Dissected dental plaque from a healthy subject. <i>Corynebacteria</i>, magenta; <i>Streptococcus</i>, green. [Mark Welch et al, PNAS, 2016]” width=”60%” height=”60%” /><br />
<span class=Dissected dental plaque from a healthy subject. Corynebacteria, magenta; Streptococcus, green. [Mark Welch et al, PNAS, 2016]

Researchers from the Forsyth Institute and the Marine Biological Laboratory used a novel fluorescence imaging technique and DNA sequencing to create a high-resolution map of the bacteria in dental plaque. The scientists say they can now see where the bacteria are in relation to each other and that gaining new understanding of how the bacteria interact will ultimately clarify their role in health and disease.

Their study, “Biogeography of a human oral microbiome at the micron scale,” is published in the Proceedings of the National Academy of Sciences epub.

This new imaging technique can be used to map and study other human microbiomes—such as the gut and the skin. In this study, the research team found that bacteria in the mouth form structures (that they termed “hedgehogs”) in which the organization of the bacteria suggest functional roles within the community.

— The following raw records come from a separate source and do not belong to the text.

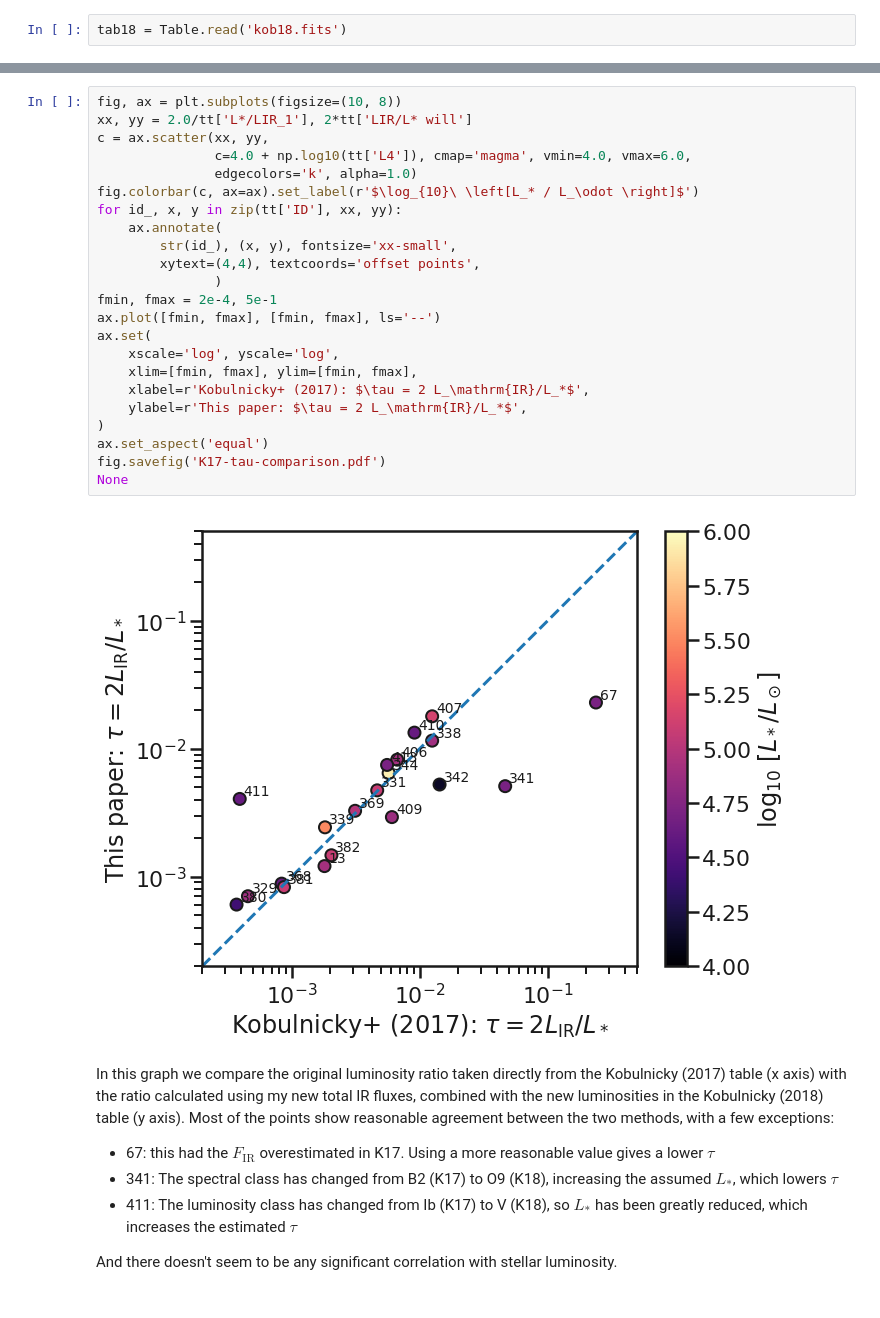
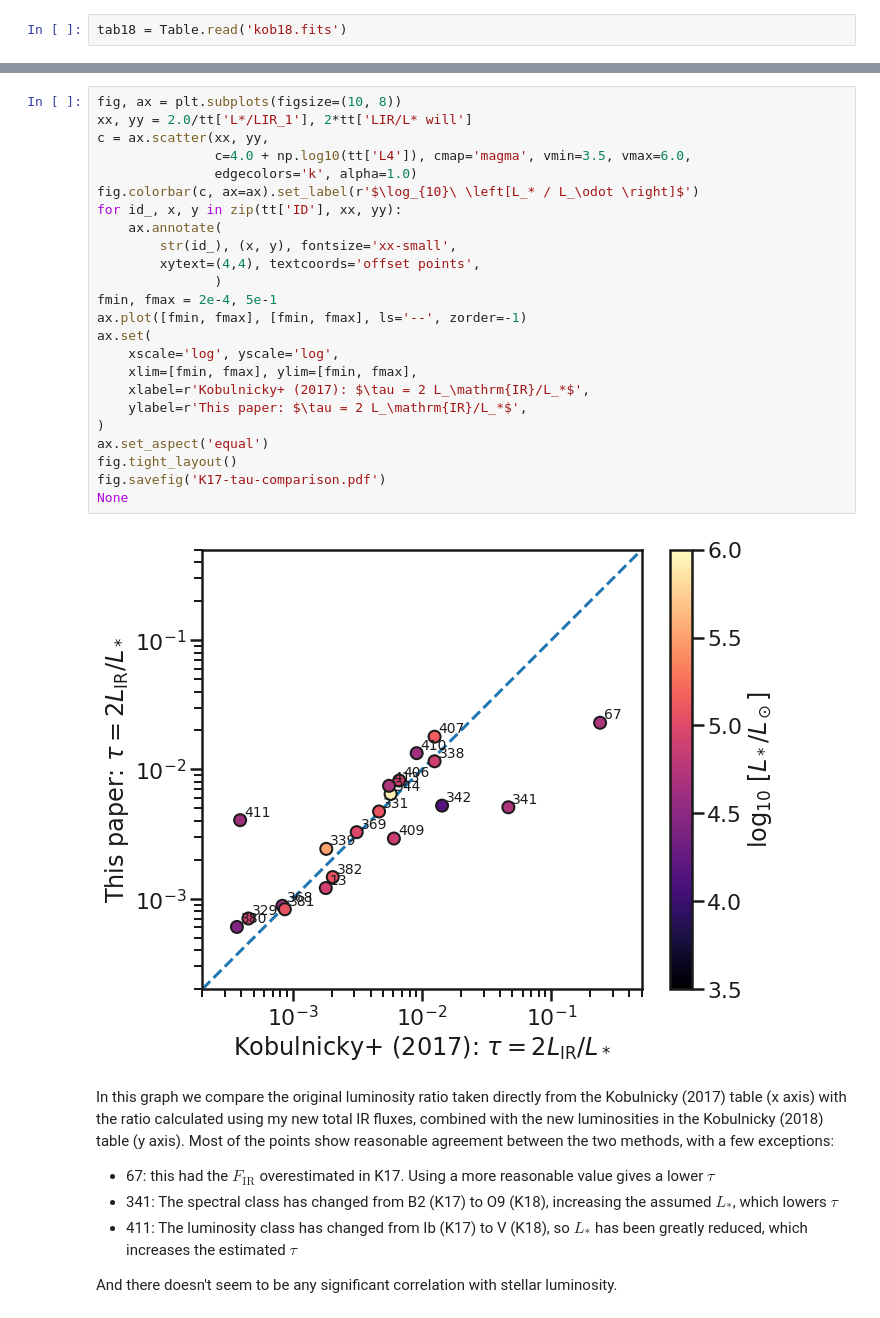
Before and after one commit to div-B-equals-0/dust-wave-case-studies, a Jupyter notebook: Kobulnicky-samples.ipynb, the cells around one changed output, grey strips where cells are left out. Cells and saved outputs as stored; diff of their text form.

```diff
--- a/Kobulnicky-samples.ipynb
+++ b/Kobulnicky-samples.ipynb
@@ -392,28 +392,29 @@ tt
 # %%
 fig, ax = plt.subplots(figsize=(10, 8))
 xx, yy = 2.0/tt['L*/LIR_1'], 2*tt['LIR/L* will']
 c = ax.scatter(xx, yy,
-               c=4.0 + np.log10(tt['L4']), cmap='magma', vmin=4.0, vmax=6.0,
+               c=4.0 + np.log10(tt['L4']), cmap='magma', vmin=3.5, vmax=6.0,
                edgecolors='k', alpha=1.0)
 fig.colorbar(c, ax=ax).set_label(r'$\log_{10}\ \left[L_* / L_\odot \right]$')
 for id_, x, y in zip(tt['ID'], xx, yy):
     ax.annotate(
         str(id_), (x, y), fontsize='xx-small',
         xytext=(4,4), textcoords='offset points',
                )
 fmin, fmax = 2e-4, 5e-1
-ax.plot([fmin, fmax], [fmin, fmax], ls='--')
+ax.plot([fmin, fmax], [fmin, fmax], ls='--', zorder=-1)
 ax.set(
     xscale='log', yscale='log',
     xlim=[fmin, fmax], ylim=[fmin, fmax],
     xlabel=r'Kobulnicky+ (2017): $\tau = 2 L_\mathrm{IR}/L_*$',
     ylabel=r'This paper: $\tau = 2 L_\mathrm{IR}/L_*$',
 )
 ax.set_aspect('equal')
+fig.tight_layout()
 fig.savefig('K17-tau-comparison.pdf')
 None
 # %% [output]
-[figure, old version]
+[figure, new version]
 # %% [markdown]
 In this graph we compare the original luminosity ratio taken directly from the Kobulnicky (2017) table (x axis) with the ratio calculated using my new total IR fluxes, combined with the new luminosities in the Kobulnicky (2018) table (y axis).   Most of the points show reasonable agreement between the two methods, with a few exceptions:
 
```
Also changed, not shown: parts of 17 cells of this notebook, 16 other files.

“DNA sequencing does a great job of telling us what bacteria exist in the mouth,” said Gary Borisy, Ph.D., the paper's primary author. “However, it leaves a big gap in our understanding of the microbiome. Without knowing what bacteria are next to each other—who is next to who and who is next to what—how can we possibly understand how they interact? It's like having an index of place names without a map. Our research provides the map, which will allow us to answer important questions about the relationship between the bacteria and the body, and ultimately help us to understand the effect on our overall health.”

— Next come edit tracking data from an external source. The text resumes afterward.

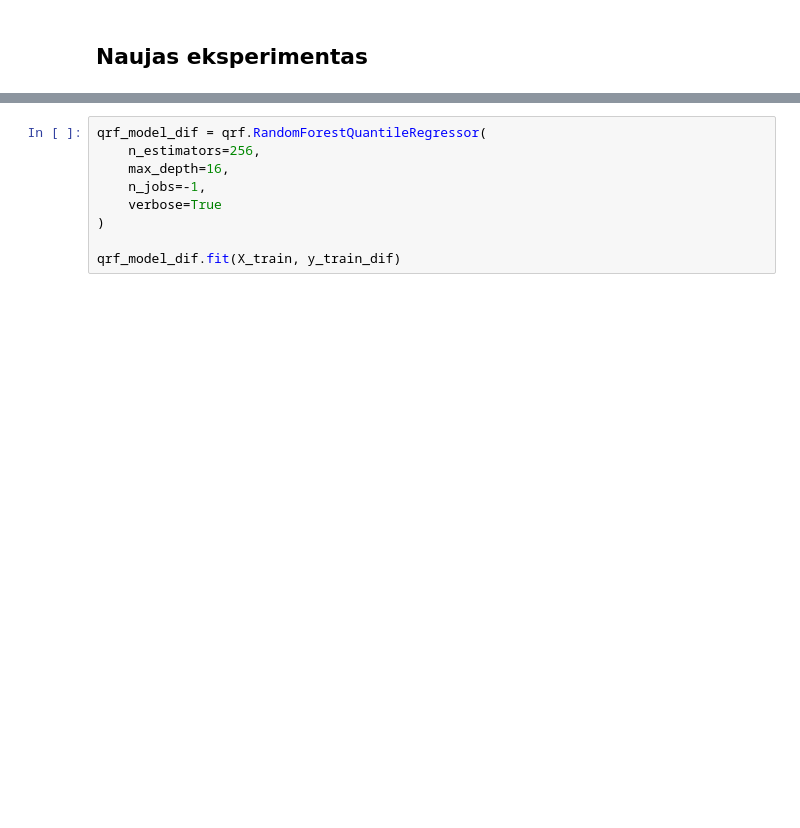
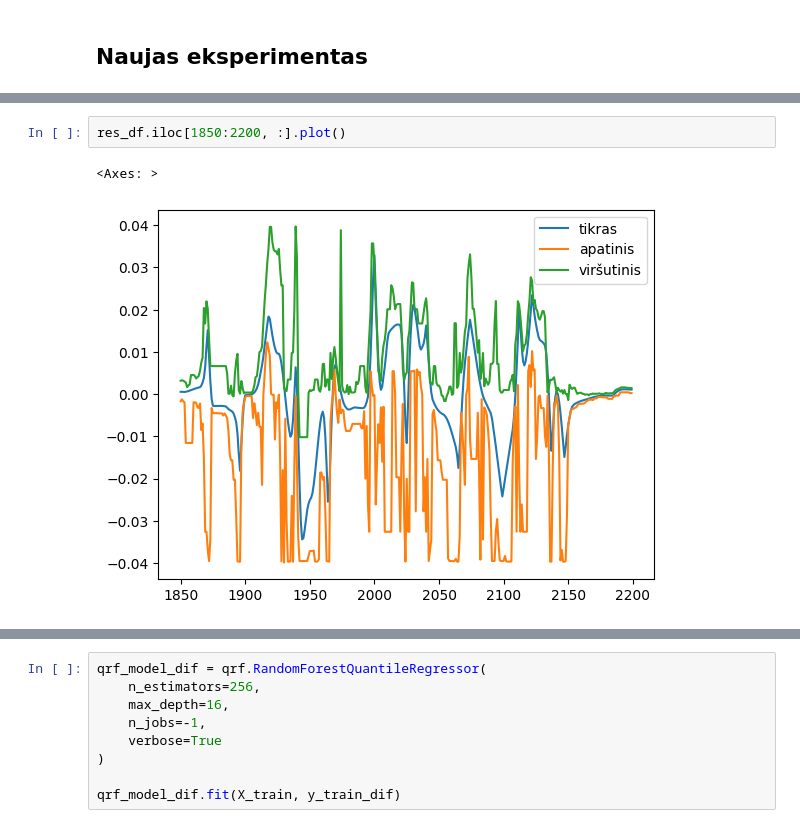
Before and after one commit to lukasjanusauskas/lukas-jan-kursinis-projektas, a Jupyter notebook: notebooks/anomalijos-patikra-qrf.ipynb, the cells around one changed output, grey strips where cells are left out. Saved outputs shown, nothing was run; the diff lists cells and outputs as text; blank space fills up the shorter version.

```diff
--- a/notebooks/anomalijos-patikra-qrf.ipynb
+++ b/notebooks/anomalijos-patikra-qrf.ipynb
@@ -15,0 +46,5 @@ y_train_dif = y_train[:, 0, 1].ravel()
+# %%
+res_df.iloc[1850:2200, :].plot()
+# %% [output]
+<Axes: >
+[figure, added]
```
Also changed, not shown: parts of 13 cells of this notebook, 9 other files.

This site uses Akismet to reduce spam. Learn how your comment data is processed.